Reaching yet further back in time, in the park’s east block, dinosaur remains have been found amid the wildly eroded dobe hills of the Killdeer Badlands.
A Panorama of Beauty
If the diversity and abundance of the flora and fauna or the fascinating history of this land are not enough to amaze you, the magnificent and dramatic scope of the land itself will accomplish the task. There are the sounds of a myriad of bird species, the smell of sage, and the feel of the hot sun and the wind on your skin. The taste of food prepared over a portable gas stove is enhanced by the panoramic view, which is a constant feast for your eyes. Above all, you have an unobstructed, 360-degree view of the horizon, especially along the Two Trees Interpretive Trail, located in the park’s west block. The vast clear blue sky above is decorated with an occasional fluffy white cloud that hangs over you like a floating mountain. The dramatic landscape gives you an overwhelming sense of freedom and, at the same time, makes you feel very small and awestruck.

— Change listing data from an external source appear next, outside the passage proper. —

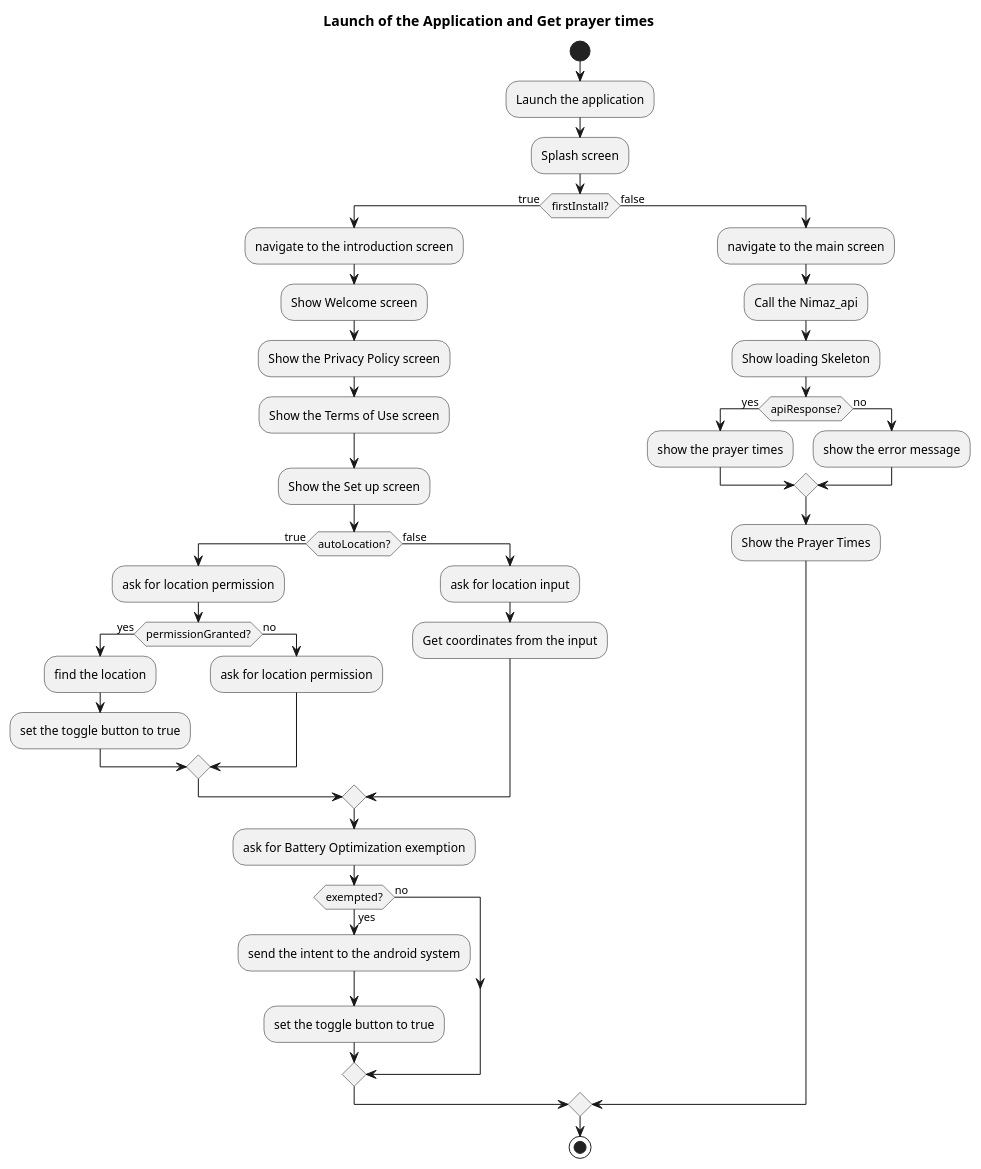
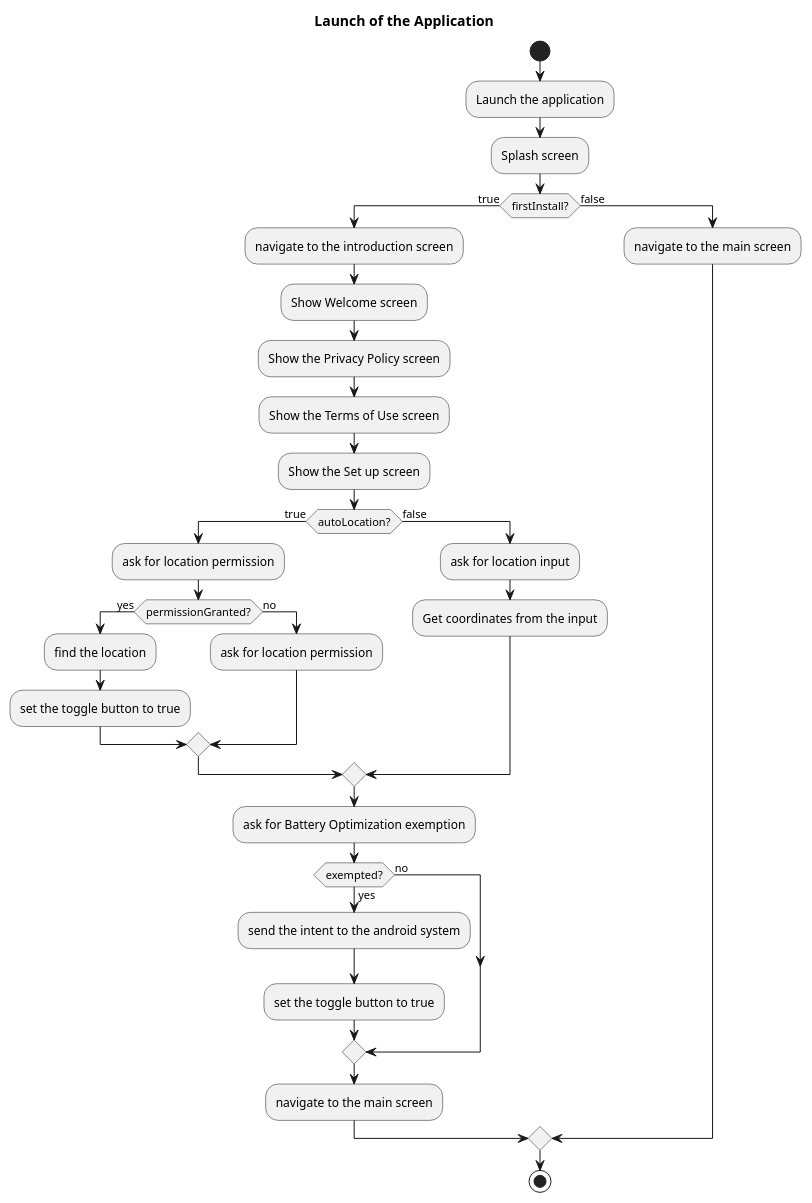
The diagram in app/src/main/java/com/arshadshah/nimaz/diagrams/FlowChart/Applicationlaunch.puml (arshad-shah/Nimaz), drawn with PlantUML before and after one commit. The commit also changed 119 other files, not shown here.

```diff
--- a/app/src/main/java/com/arshadshah/nimaz/diagrams/FlowChart/Applicationlaunch.puml
+++ b/app/src/main/java/com/arshadshah/nimaz/diagrams/FlowChart/Applicationlaunch.puml
@@ -1,43 +1,36 @@
 @startuml
 'https://plantuml.com/activity-diagram-beta
-title Launch of the Application and Get prayer times
+title Launch of the Application
 start
 :Launch the application;
 :Splash screen;
 if (firstInstall?) then (true)
     :navigate to the introduction screen;
     :Show Welcome screen;
     :Show the Privacy Policy screen;
     :Show the Terms of Use screen;
     :Show the Set up screen;
     if(autoLocation?) then (true)
      :ask for location permission;
      if (permissionGranted?) then (yes)
      :find the location;
      :set the toggle button to true;
      else (no)
         :ask for location permission;
      endif
     else (false)
     :ask for location input;
     :Get coordinates from the input;
     endif
     :ask for Battery Optimization exemption;
     if (exempted?) then (yes)
     :send the intent to the android system;
     :set the toggle button to true;
     else (no)
     endif
+    :navigate to the main screen;
 else (false)
 :navigate to the main screen;
-:Call the Nimaz_api;
-:Show loading Skeleton;
-if(apiResponse?) then (yes)
-    :show the prayer times;
-else (no)
-    :show the error message;
-endif
-:Show the Prayer Times;
 endif
 stop
 @enduml
```
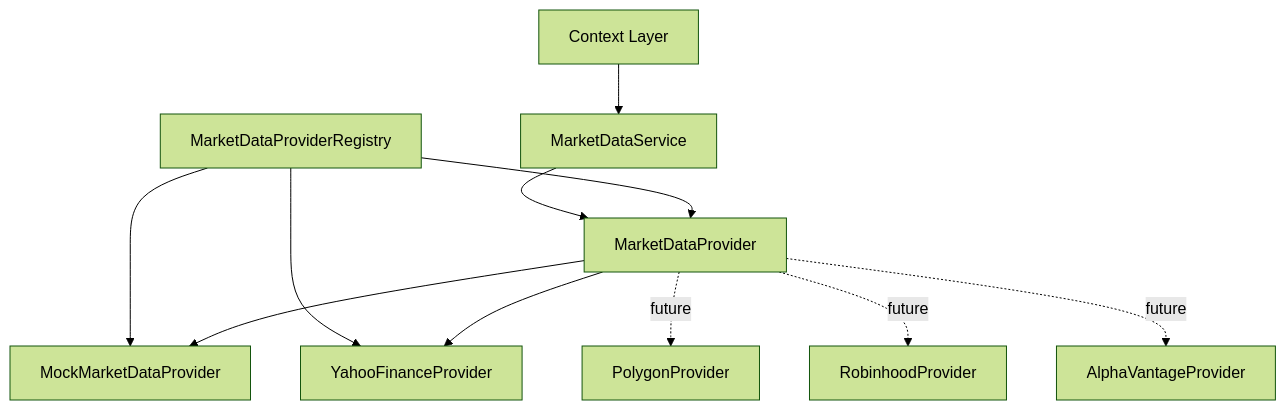
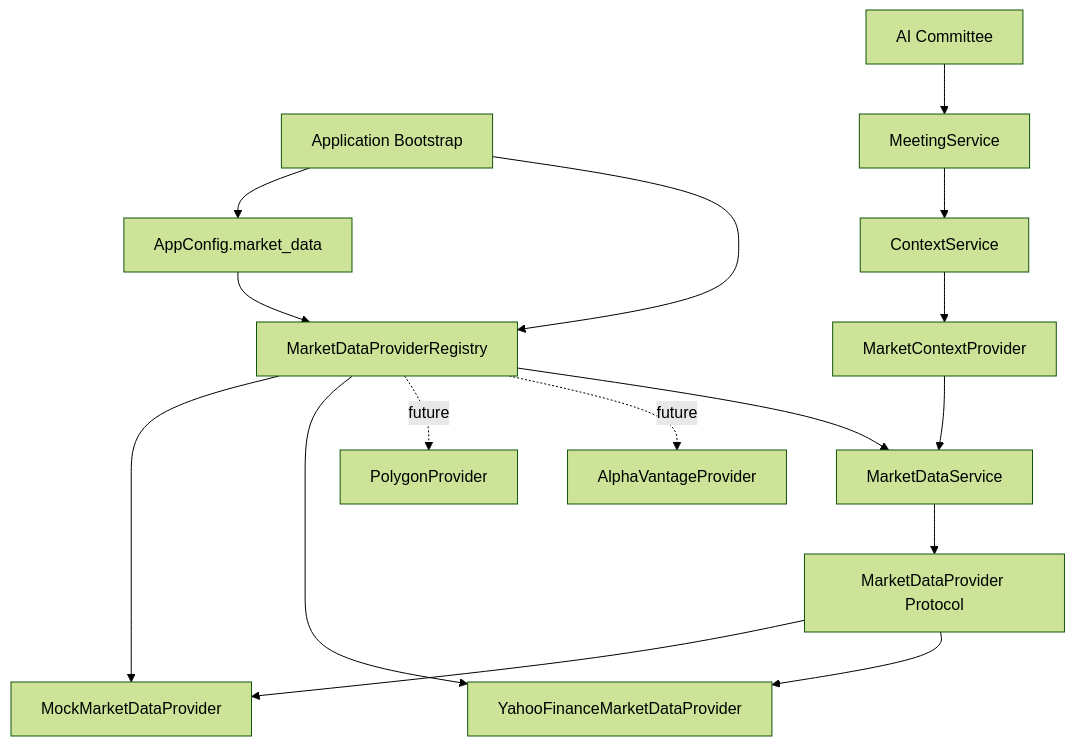
Before and after one commit to zhyj0121pp/ParakeetNest: the first of 2 diagrams in docs/architecture/market-data-layer.md, drawn with Mermaid (forest theme). The commit also changed other lines of this file and 4 other files, not shown here.

Commit message:
docs(market-data): finalize Yahoo provider architecture

````diff
--- a/docs/architecture/market-data-layer.md
+++ b/docs/architecture/market-data-layer.md
@@ -15,13 +15,18 @@
 ```mermaid
 flowchart TD
-    A[Context Layer] --> B[MarketDataService]
-    B --> C[MarketDataProvider]
-    I[MarketDataProviderRegistry] --> C
-    I --> D[MockMarketDataProvider]
-    I --> E[YahooFinanceProvider]
-    C --> D
-    C --> E
-    C -. future .-> F[PolygonProvider]
-    C -. future .-> G[RobinhoodProvider]
-    C -. future .-> H[AlphaVantageProvider]
+    APP[Application Bootstrap] --> CFG[AppConfig.market_data]
+    APP --> REG[MarketDataProviderRegistry]
+    CFG --> REG
+    REG --> MOCK[MockMarketDataProvider]
+    REG --> YAHOO[YahooFinanceMarketDataProvider]
+    REG -. future .-> POLY[PolygonProvider]
+    REG -. future .-> AV[AlphaVantageProvider]
+    REG --> SVC[MarketDataService]
+    SVC --> PROTO[MarketDataProvider Protocol]
+    PROTO --> MOCK
+    PROTO --> YAHOO
+    CTX[MarketContextProvider] --> SVC
+    CS[ContextService] --> CTX
+    MEET[MeetingService] --> CS
+    COMMITTEE[AI Committee] --> MEET
 ```
````
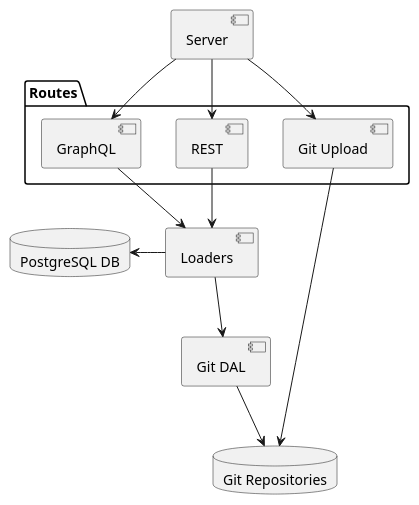
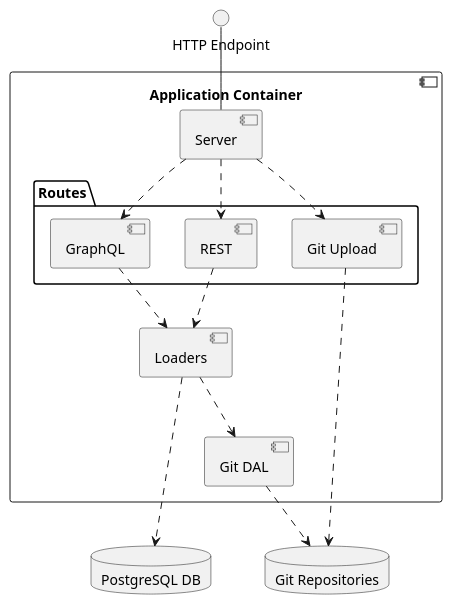
The diagram in schema/components.plantuml (felixfbecker/olfaction), drawn with PlantUML before and after one commit. The commit also changed 10 other files, not shown here.

Commit message:
Improve diagrams

```diff
--- a/schema/components.plantuml
+++ b/schema/components.plantuml
@@ -1,25 +1,35 @@
 @startuml components
+skinparam monochrome true
+skinparam shadowing false
+skinparam backgroundColor transparent
+skinparam classBackgroundColor transparent
 
-component Server
-package "Routes" {
-  component "REST" as REST
-  component "GraphQL" as GraphQL
-  component "Git Upload" as GitUpload
-}
-component Loaders
-component "Git DAL" as GitDAL
 
 database "Git Repositories" as GitRepos
 database "PostgreSQL DB" as Postgres
 
-Server -down-> GraphQL
-Server -down-> GitUpload
-GitUpload -down-> GitRepos
-Server -down-> REST
-REST -down-> Loaders
-GraphQL -down-> Loaders
-Loaders -left-> Postgres
-Loaders -down-> GitDAL
-GitDAL -down-> GitRepos
+() "HTTP Endpoint" as HTTP
+
+component "Application Container" {
+  component Server
+  HTTP -- Server
+  package "Routes" {
+    component "Git Upload" as GitUpload
+    component "REST" as REST
+    component "GraphQL" as GraphQL
+  }
+  component Loaders
+  component "Git DAL" as GitDAL
+
+  Server .down.> GitUpload
+  GitUpload .right.> GitRepos
+  Server .down.> GraphQL
+  Server .down.> REST
+  REST .down.> Loaders
+  GraphQL .down.> Loaders
+  Loaders .down..> Postgres
+  Loaders .down.> GitDAL
+  GitDAL ..> GitRepos
+}
 
 @enduml
```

When it comes to the prairies, it is not only what you see but also what you feel that is important. It is your feeling for this place that will draw you back to this paradise of a different kind. The experience fills your heart with gratitude. Your thoughts become filled with praise for the Grand Creator, Jehovah, who put it all here. Soon the longed-for day will be here when the entire earth will become a paradise and display its natural beauty to the full.
[Box on page 26]
1. Register with park staff and obtain an information package before entering the park.
2. Carry an adequate supply of drinking water with you. Drinking water is available only at the Park Information Centre.
3. Wear a sun hat and also sturdy, comfortable shoes that cover your ankles for protection from the prickly cactus.
4. Carry a stick to sweep in front of you when you walk through tall grass and brush.
5. Take a camera and binoculars along if you have them. The best times to observe animals are at dawn and at dusk.
CAUTIONS: Avoid putting your hands or feet in places you cannot see. Rattlesnakes may strike when cornered or surprised. It is illegal to harass or hunt wildlife in a national park.
[Picture Credit Line on page 25]
All pictures: Parks Canada